THE CREATION OF truly special artwork requires an inimitable drive. Many are drawn to the easel by a question, message or curiosity. Others for the simple joys of creation. For artist Marcel Desbiens, the brief is pure. Photo Luke Parminter
“If there is a message, it’s about taking the time to see beauty and enjoy it,” Marcel says.
“Beauty has always been my theme. The way I explain it to myself is that if I paint beauty and let people feel good, feel happy, then they discover the beauty inside themselves.” Marcel’s work is simply spectacular in its composition. Realised in stunning oils and reflecting the beauty of the natural environment, salt
LILLY IN THE NIGHT

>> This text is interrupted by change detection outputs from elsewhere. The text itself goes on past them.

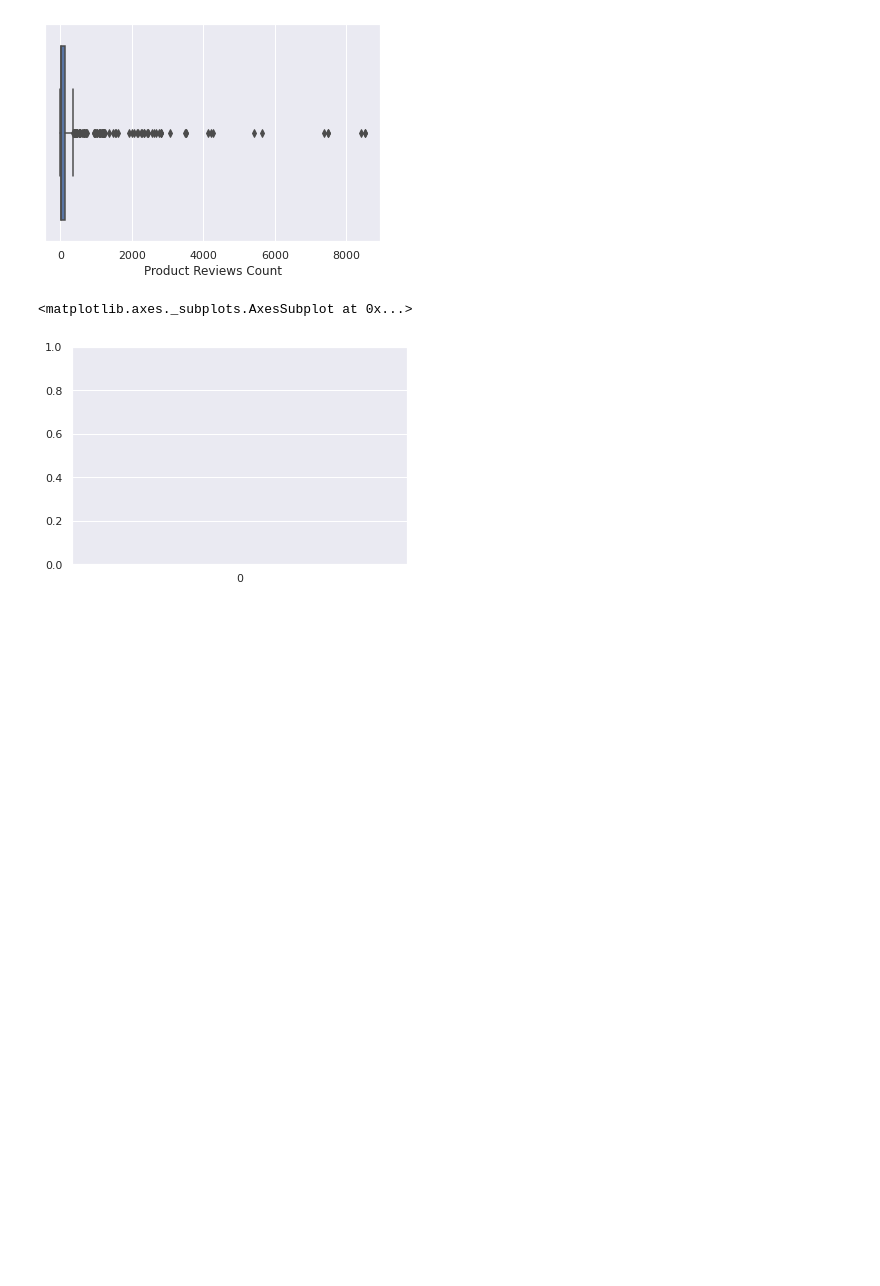
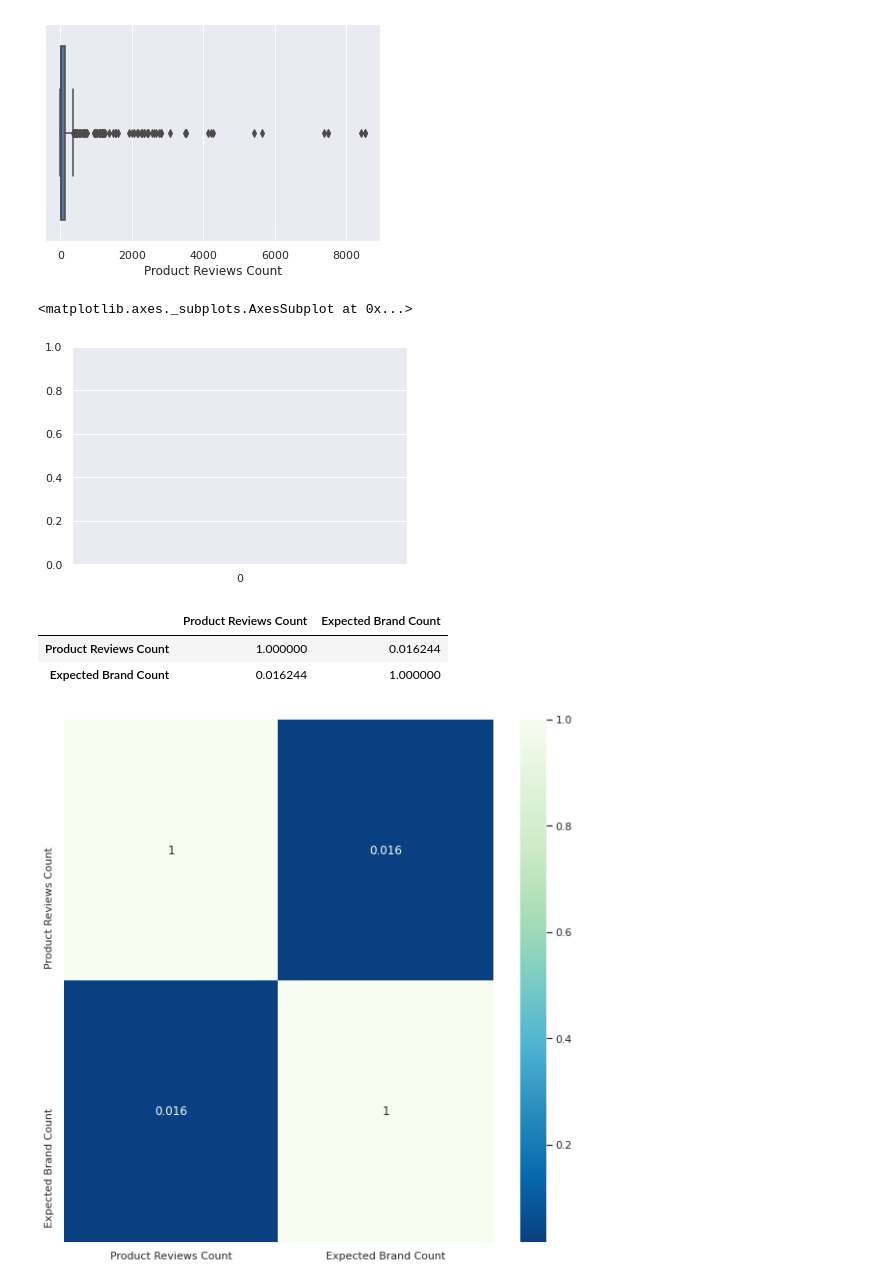
Before and after one commit to Velanjali/Basic-ML, a Jupyter notebook: Nykaa_Products_Review.ipynb, the cells around one changed output. Drawn from its saved outputs; the diff is of its cells as text; code cells hidden in the pictures; blank space fills up the shorter version.

```diff
--- a/Nykaa_Products_Review.ipynb
+++ b/Nykaa_Products_Review.ipynb
@@ -48,0 +110,3 @@ prd.drop_duplicates()
+# %%
+prd.rename(columns = {'Product Rating':'Rating','Product Price':'Price'},inplace=True)
+prd.head()
@@ -159,3 +215,16 @@ sns.boxplot(z=prd['Product Price'])
 # %% [output]
 <matplotlib.axes._subplots.AxesSubplot at 0x...>
 [figure]
+# %%
+corrs = prd.corr()
+corrs
+# %% [output]
+|  | Product Reviews Count | Expected Brand Count |
+| Product Reviews Count | 1.000000 | 0.016244 |
+| Expected Brand Count | 0.016244 | 1.000000 |
+# %%
+plt.figure(figsize=(10,10))
+sns.heatmap(corrs,cmap='GnBu_r',annot=True)
+plt.show()                                              #heatmap of correlations.
+# %% [output]
+[figure, added]
```
Also changed, not shown: parts of 25 cells of this notebook.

each piece is seemingly endless in its depth of colour and detail, and a lifetime spent staring into one of his works could perhaps not uncover all of its hidden surprises and touches. Marcel says many of his paintings home in on the remarkable elements of nature often overlooked or ignored. “I think the path I took with my painting was more an aesthetic path, not so much of an intellectual path,” he says. “It’s always natural environment, but I twist it a lot. I put elements together that you may not necessarily find in nature together. In a way it’s light surrealism because of the combination. Everything is based around the shape, the lights and the colours. “It’s my way of participating socially in bringing a little bit of positivity and some respect for nature. When people look at my paintings they rediscover something, like a painting of flowers with a close up. I show the intimate part of the flower people normally don’t see.” Marcel’s approach to creation was shaped through curiosity. Raised in Quebec, Canada, he spent the first 10 years of his career in his home country before love brought him to Australia 26 years ago. As a young man, on one of his many trips to visit exhibitions in Quebec, a particularly fascinating show and a fistful of courage would spark his creative fire. “There was a major exhibition and I was so impressed that I made the decision I was going to go down that path,” he says. “It was a group of young artists in their late 20s who were using Renaissance-period technique with a modern twist – it was a little bit surreal. It was really well done, really well executed. “Following the exhibition, I knocked at the door of the artists I’d seen in the gallery. They were about 10 years older than me, but they were very welcoming to me. They welcomed me into the group and shared their philosophy and technique. “That way of working was very involved technically. You needed knowledge and it wasn’t knowledge you could find in an art school. It’s something you need to experiment with to discover how it works.” Marcel tackles each of his works in layers. Large pieces can take around 50 hours at the easel and each coat takes around two weeks >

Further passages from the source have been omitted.